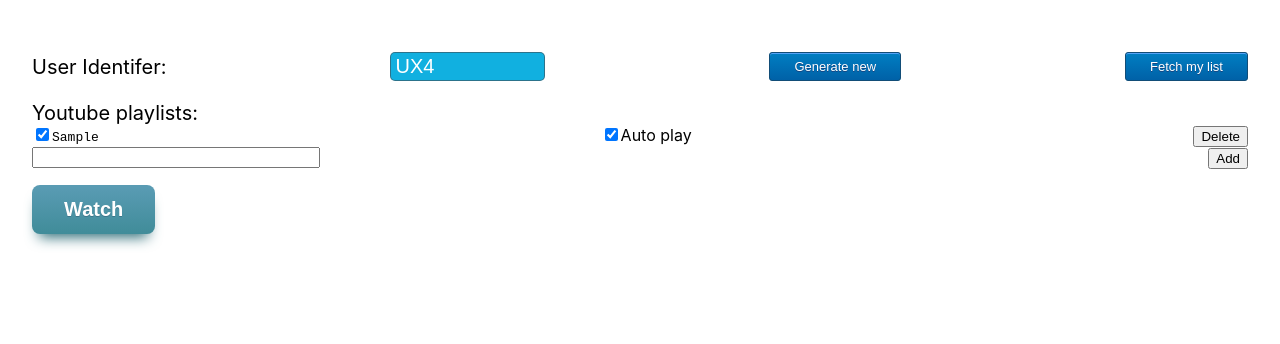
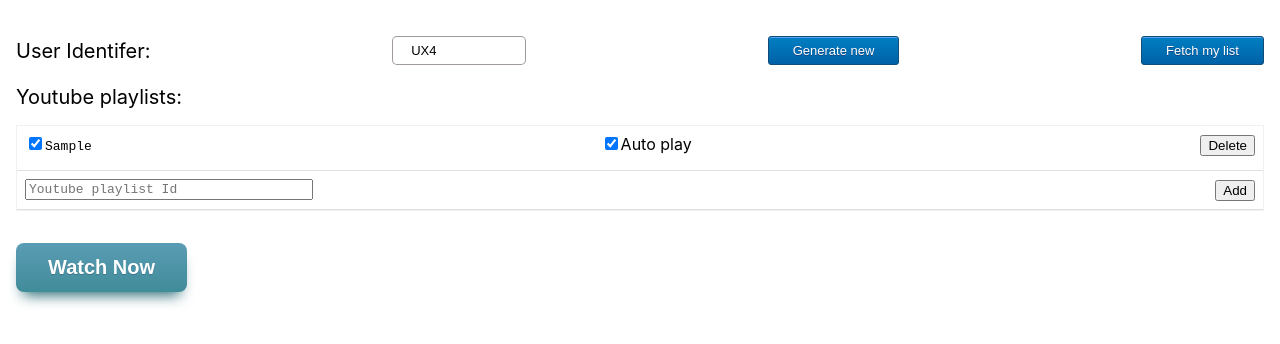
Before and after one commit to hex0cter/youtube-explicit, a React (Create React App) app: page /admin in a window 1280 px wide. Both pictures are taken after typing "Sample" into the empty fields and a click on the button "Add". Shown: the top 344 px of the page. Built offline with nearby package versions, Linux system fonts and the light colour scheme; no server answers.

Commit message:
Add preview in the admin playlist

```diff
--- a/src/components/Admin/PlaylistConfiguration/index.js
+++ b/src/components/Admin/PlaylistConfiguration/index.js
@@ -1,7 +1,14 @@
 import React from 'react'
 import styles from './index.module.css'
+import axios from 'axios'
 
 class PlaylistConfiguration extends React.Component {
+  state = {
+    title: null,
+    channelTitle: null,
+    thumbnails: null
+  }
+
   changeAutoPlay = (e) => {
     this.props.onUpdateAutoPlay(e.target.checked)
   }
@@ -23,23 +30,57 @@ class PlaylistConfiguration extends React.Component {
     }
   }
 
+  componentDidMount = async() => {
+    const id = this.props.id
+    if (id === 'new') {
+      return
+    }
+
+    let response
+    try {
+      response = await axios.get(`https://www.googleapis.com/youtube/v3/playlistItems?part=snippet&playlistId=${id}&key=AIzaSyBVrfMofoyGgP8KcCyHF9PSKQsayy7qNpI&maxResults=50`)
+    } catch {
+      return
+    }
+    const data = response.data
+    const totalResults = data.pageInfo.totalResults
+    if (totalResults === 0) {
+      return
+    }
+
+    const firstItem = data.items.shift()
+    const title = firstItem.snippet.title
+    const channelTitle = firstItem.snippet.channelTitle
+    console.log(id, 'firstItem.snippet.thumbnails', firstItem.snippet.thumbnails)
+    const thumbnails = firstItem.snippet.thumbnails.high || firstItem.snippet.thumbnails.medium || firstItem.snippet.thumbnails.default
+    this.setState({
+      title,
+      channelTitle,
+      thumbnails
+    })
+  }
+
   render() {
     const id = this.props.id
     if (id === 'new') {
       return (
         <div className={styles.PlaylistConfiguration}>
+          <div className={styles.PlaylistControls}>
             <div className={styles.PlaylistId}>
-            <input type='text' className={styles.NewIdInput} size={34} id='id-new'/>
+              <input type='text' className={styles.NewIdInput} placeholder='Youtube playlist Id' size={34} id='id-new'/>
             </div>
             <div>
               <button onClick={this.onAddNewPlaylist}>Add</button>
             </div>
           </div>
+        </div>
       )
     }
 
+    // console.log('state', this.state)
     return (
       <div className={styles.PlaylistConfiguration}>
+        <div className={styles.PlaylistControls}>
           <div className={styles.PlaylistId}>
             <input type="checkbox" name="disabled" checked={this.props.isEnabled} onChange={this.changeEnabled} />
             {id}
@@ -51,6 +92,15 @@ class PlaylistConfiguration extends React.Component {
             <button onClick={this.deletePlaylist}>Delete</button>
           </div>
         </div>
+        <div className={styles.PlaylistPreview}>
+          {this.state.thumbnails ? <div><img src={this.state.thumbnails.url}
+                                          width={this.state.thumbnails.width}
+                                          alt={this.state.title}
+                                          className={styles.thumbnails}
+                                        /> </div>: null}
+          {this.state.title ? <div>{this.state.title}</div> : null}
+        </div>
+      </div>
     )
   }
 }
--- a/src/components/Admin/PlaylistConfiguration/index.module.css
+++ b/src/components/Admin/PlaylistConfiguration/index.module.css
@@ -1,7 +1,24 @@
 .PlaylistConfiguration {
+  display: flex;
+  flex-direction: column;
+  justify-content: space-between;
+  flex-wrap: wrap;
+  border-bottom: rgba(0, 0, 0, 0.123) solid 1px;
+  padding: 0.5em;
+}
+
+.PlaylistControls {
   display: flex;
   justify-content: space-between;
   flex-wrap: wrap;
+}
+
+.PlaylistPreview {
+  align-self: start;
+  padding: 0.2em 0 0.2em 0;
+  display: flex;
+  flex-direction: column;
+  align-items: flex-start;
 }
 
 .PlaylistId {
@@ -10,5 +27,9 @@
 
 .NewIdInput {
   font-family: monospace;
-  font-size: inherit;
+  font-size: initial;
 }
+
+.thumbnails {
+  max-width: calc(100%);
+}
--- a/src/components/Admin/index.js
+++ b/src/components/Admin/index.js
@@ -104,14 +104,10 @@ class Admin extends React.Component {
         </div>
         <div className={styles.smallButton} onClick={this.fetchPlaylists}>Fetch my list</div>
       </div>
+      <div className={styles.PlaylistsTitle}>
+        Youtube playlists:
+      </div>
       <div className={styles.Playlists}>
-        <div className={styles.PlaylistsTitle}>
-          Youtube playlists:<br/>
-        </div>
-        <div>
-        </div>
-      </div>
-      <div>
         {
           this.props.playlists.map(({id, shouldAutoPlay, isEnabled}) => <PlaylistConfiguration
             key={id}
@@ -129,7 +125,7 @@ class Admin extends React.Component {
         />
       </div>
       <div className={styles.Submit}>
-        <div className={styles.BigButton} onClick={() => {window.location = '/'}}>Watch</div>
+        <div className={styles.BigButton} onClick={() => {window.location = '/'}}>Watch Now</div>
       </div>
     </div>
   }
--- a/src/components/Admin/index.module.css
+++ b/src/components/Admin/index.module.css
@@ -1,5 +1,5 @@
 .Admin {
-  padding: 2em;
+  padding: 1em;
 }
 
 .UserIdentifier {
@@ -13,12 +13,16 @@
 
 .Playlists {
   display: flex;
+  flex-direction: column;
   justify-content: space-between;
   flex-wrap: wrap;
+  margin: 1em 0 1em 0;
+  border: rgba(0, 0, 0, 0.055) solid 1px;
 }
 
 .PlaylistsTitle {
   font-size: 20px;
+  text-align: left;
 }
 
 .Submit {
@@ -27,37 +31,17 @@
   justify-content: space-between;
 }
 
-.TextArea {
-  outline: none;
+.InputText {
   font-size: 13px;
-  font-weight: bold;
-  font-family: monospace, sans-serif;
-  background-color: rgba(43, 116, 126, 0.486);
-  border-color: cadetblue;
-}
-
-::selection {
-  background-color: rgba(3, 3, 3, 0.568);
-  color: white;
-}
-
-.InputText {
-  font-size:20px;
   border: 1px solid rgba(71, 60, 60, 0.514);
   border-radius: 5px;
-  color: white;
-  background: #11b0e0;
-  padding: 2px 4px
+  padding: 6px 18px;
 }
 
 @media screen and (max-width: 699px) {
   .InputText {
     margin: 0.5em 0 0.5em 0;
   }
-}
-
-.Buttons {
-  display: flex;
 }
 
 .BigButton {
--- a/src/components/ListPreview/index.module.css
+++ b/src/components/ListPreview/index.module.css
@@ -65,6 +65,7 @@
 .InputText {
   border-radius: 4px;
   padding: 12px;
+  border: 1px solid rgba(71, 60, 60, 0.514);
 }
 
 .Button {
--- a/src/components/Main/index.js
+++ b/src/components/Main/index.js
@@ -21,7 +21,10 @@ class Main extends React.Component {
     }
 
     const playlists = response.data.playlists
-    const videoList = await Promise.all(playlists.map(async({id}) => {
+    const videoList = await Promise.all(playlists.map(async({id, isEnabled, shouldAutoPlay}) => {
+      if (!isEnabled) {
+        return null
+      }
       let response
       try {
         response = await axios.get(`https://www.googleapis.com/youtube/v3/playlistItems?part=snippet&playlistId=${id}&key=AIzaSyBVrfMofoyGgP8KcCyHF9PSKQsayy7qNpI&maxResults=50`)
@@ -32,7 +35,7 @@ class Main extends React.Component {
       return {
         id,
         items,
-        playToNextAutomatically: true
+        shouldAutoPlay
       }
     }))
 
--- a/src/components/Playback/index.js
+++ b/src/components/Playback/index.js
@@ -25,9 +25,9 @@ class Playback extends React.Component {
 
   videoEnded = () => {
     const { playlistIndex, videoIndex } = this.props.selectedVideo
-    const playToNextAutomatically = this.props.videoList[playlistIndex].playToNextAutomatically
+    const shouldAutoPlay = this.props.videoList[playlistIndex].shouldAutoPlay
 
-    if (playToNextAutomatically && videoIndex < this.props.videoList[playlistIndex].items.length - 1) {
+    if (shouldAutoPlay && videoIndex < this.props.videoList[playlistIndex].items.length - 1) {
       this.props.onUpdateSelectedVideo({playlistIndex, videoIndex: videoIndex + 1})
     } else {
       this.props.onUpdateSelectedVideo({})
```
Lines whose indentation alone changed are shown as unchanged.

:::

- [Exercise requirements]: Please give only the number of lines above that contain the word "await".

- [Output of the exercise]: 4